*** EXTRACTED ENTRIES Section Begins ***
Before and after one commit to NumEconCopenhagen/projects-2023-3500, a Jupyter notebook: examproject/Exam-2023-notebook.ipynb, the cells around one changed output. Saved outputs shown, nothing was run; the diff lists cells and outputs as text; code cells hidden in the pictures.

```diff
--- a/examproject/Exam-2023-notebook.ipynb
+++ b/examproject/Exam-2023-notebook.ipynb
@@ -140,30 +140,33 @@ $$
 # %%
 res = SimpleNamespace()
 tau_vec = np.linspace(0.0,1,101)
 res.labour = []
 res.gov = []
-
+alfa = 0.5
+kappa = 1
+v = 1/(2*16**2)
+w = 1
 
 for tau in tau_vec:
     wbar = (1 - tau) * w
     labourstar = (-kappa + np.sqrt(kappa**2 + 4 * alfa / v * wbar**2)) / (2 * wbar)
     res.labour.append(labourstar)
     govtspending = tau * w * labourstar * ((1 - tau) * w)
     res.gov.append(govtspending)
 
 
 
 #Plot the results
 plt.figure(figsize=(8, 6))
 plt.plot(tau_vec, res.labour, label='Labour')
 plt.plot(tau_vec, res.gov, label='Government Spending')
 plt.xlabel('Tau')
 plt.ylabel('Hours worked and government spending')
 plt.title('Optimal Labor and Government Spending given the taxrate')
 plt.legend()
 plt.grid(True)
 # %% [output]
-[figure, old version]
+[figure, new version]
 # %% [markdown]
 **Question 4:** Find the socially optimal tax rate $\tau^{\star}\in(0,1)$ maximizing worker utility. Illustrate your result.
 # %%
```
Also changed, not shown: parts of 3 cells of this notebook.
*** EXTRACTED ENTRIES Section Ends ***
*** EXTRACTED ENTRIES Section Begins ***
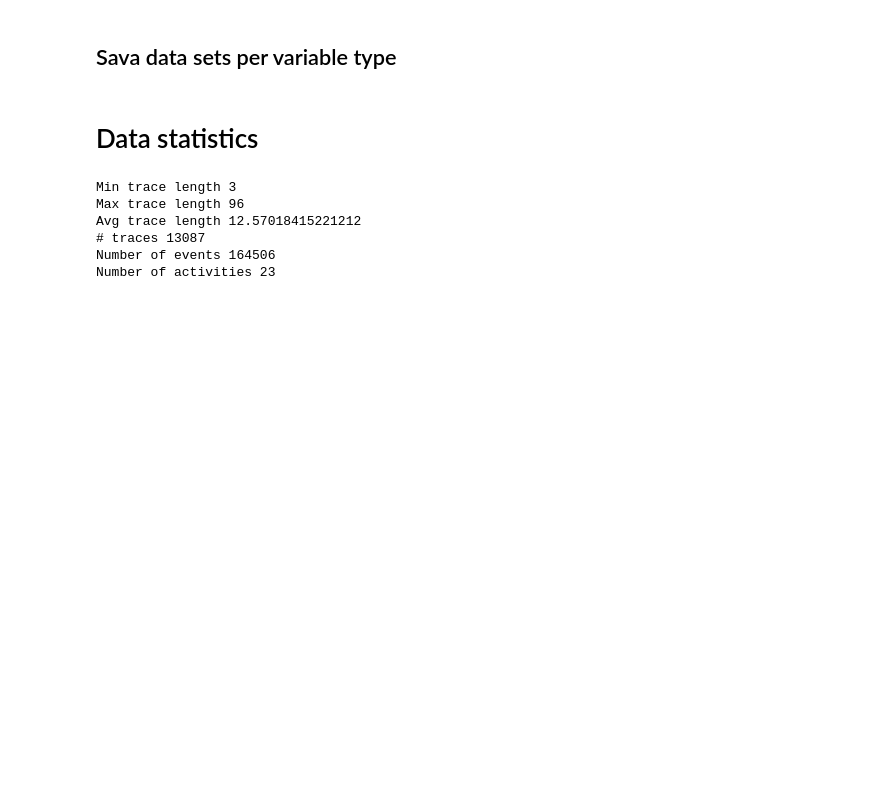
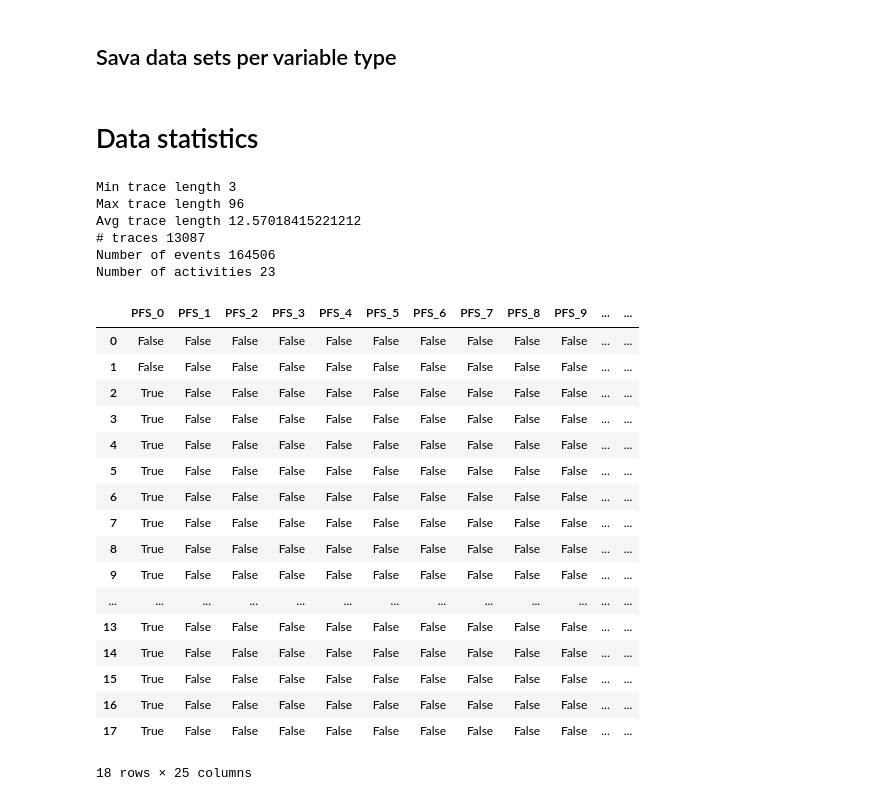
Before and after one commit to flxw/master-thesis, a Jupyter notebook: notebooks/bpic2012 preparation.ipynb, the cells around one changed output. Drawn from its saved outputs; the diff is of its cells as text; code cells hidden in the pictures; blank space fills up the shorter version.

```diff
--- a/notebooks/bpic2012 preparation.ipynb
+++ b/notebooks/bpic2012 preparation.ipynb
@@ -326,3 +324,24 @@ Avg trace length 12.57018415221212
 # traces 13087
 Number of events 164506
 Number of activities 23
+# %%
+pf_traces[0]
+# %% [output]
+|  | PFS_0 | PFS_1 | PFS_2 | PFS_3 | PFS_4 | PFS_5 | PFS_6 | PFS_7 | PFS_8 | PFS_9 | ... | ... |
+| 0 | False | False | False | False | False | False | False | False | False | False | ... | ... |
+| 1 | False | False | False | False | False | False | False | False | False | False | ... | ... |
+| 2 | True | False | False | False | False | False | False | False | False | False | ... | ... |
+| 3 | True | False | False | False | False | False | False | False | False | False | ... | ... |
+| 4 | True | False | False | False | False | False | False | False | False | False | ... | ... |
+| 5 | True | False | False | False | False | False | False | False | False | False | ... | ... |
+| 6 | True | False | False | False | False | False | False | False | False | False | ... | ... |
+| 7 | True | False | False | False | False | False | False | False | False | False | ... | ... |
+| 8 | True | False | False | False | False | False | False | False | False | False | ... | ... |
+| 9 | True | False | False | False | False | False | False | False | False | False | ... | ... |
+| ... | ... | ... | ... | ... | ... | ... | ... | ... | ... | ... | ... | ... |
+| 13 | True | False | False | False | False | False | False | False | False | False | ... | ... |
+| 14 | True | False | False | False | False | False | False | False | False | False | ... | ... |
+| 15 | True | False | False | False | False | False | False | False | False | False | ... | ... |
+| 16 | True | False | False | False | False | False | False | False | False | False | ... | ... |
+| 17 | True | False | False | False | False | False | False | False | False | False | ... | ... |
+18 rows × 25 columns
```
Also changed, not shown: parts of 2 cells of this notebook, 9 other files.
*** EXTRACTED ENTRIES Section Ends ***
*** EXTRACTED ENTRIES Section Begins ***
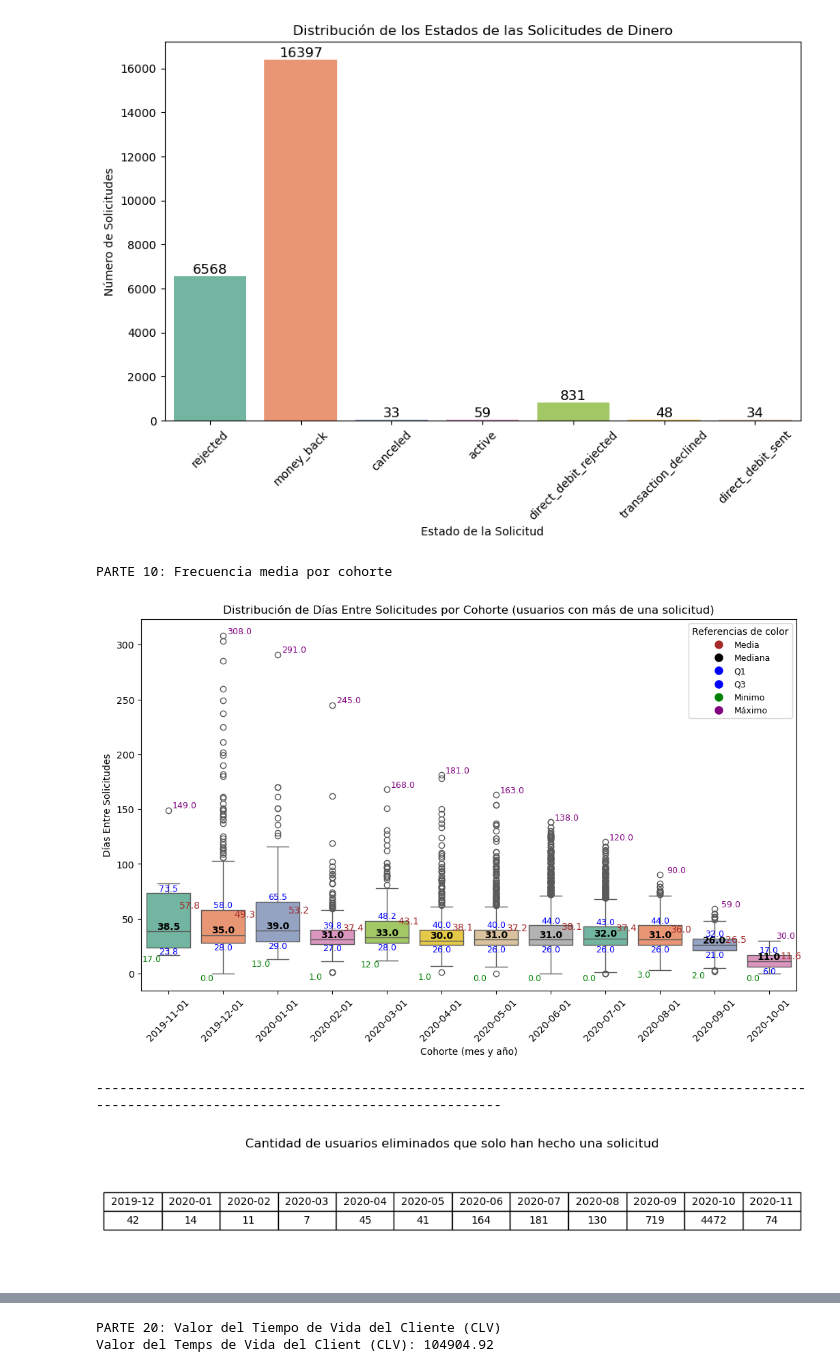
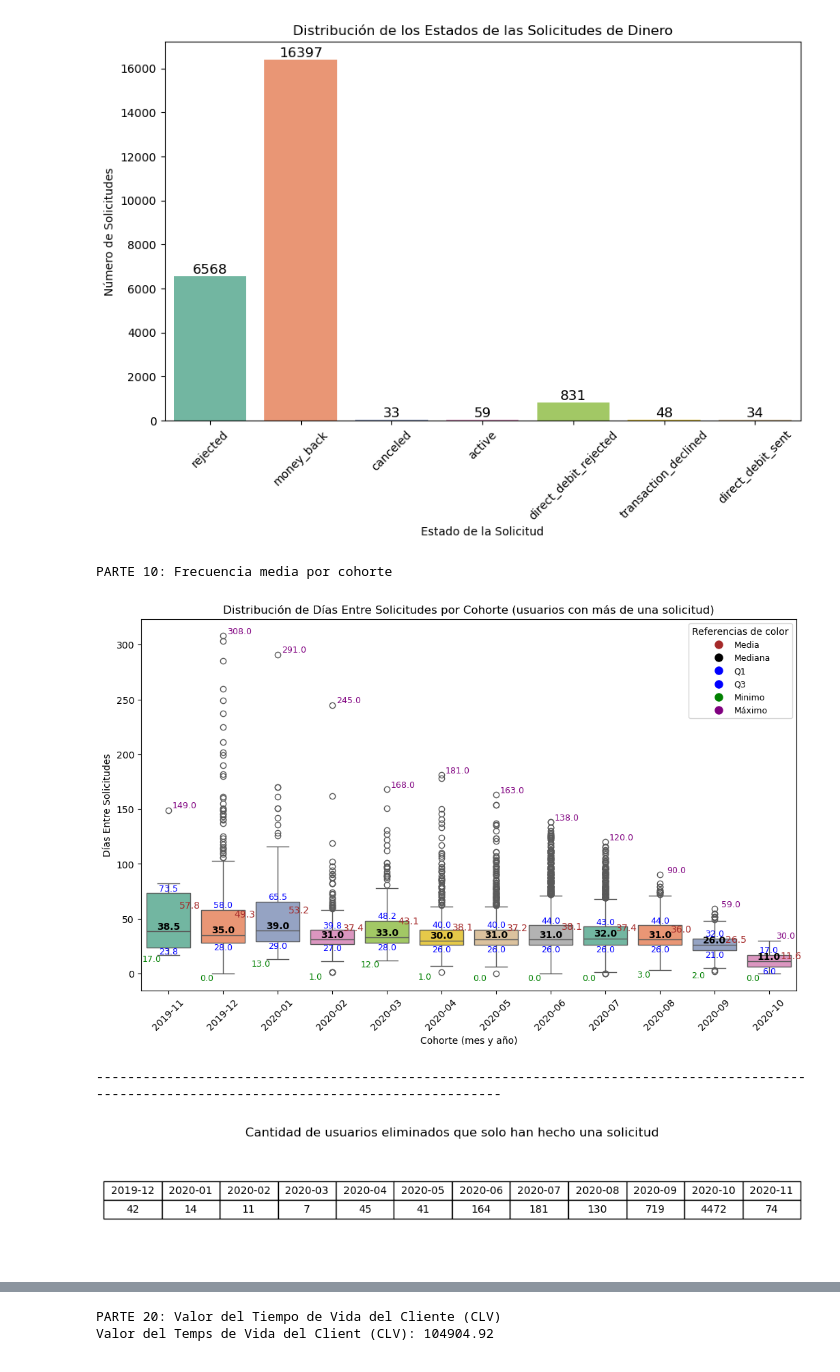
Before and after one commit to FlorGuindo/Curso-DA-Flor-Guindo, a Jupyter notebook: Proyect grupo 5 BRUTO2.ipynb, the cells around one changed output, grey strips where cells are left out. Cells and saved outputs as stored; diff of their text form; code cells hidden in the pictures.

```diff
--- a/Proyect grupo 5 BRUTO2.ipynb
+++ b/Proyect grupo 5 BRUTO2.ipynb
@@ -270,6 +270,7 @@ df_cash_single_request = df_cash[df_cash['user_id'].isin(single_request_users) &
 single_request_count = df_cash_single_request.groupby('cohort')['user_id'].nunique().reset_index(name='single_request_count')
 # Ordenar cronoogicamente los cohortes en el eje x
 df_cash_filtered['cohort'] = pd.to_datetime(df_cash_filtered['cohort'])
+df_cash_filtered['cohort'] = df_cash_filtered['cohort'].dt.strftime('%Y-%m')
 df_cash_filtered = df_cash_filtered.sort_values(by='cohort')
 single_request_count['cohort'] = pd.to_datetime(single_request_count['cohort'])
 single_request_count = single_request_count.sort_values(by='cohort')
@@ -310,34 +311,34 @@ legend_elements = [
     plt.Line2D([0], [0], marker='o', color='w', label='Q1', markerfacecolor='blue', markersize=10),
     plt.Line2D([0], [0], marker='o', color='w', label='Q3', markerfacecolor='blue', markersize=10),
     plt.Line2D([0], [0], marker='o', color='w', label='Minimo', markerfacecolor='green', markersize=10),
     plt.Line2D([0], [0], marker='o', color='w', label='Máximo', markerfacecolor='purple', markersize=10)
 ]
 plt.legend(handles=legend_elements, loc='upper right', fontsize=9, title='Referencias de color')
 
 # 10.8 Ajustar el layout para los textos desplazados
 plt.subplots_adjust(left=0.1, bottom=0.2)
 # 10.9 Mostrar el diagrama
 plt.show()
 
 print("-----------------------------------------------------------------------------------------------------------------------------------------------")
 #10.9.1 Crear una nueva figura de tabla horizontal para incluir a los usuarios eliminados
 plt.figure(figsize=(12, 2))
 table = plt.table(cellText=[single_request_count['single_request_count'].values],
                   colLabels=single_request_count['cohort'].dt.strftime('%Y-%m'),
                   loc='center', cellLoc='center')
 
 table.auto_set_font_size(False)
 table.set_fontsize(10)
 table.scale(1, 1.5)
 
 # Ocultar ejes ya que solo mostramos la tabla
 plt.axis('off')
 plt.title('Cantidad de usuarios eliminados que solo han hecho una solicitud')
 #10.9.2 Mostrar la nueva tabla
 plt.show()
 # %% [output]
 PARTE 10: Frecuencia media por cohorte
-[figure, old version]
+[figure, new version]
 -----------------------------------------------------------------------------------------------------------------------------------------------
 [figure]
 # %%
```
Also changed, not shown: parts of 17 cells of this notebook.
*** EXTRACTED ENTRIES Section Ends ***
▶ **TASK**
Take each line above that holds the string "grupo" and copy it.

▶ **RESULT FOR THIS EXERCISE**
Before and after one commit to FlorGuindo/Curso-DA-Flor-Guindo, a Jupyter notebook: Proyect grupo 5 BRUTO2.ipynb, the cells around one changed output, grey strips where cells are left out. Cells and saved outputs as stored; diff of their text form; code cells hidden in the pictures.
--- a/Proyect grupo 5 BRUTO2.ipynb
+++ b/Proyect grupo 5 BRUTO2.ipynb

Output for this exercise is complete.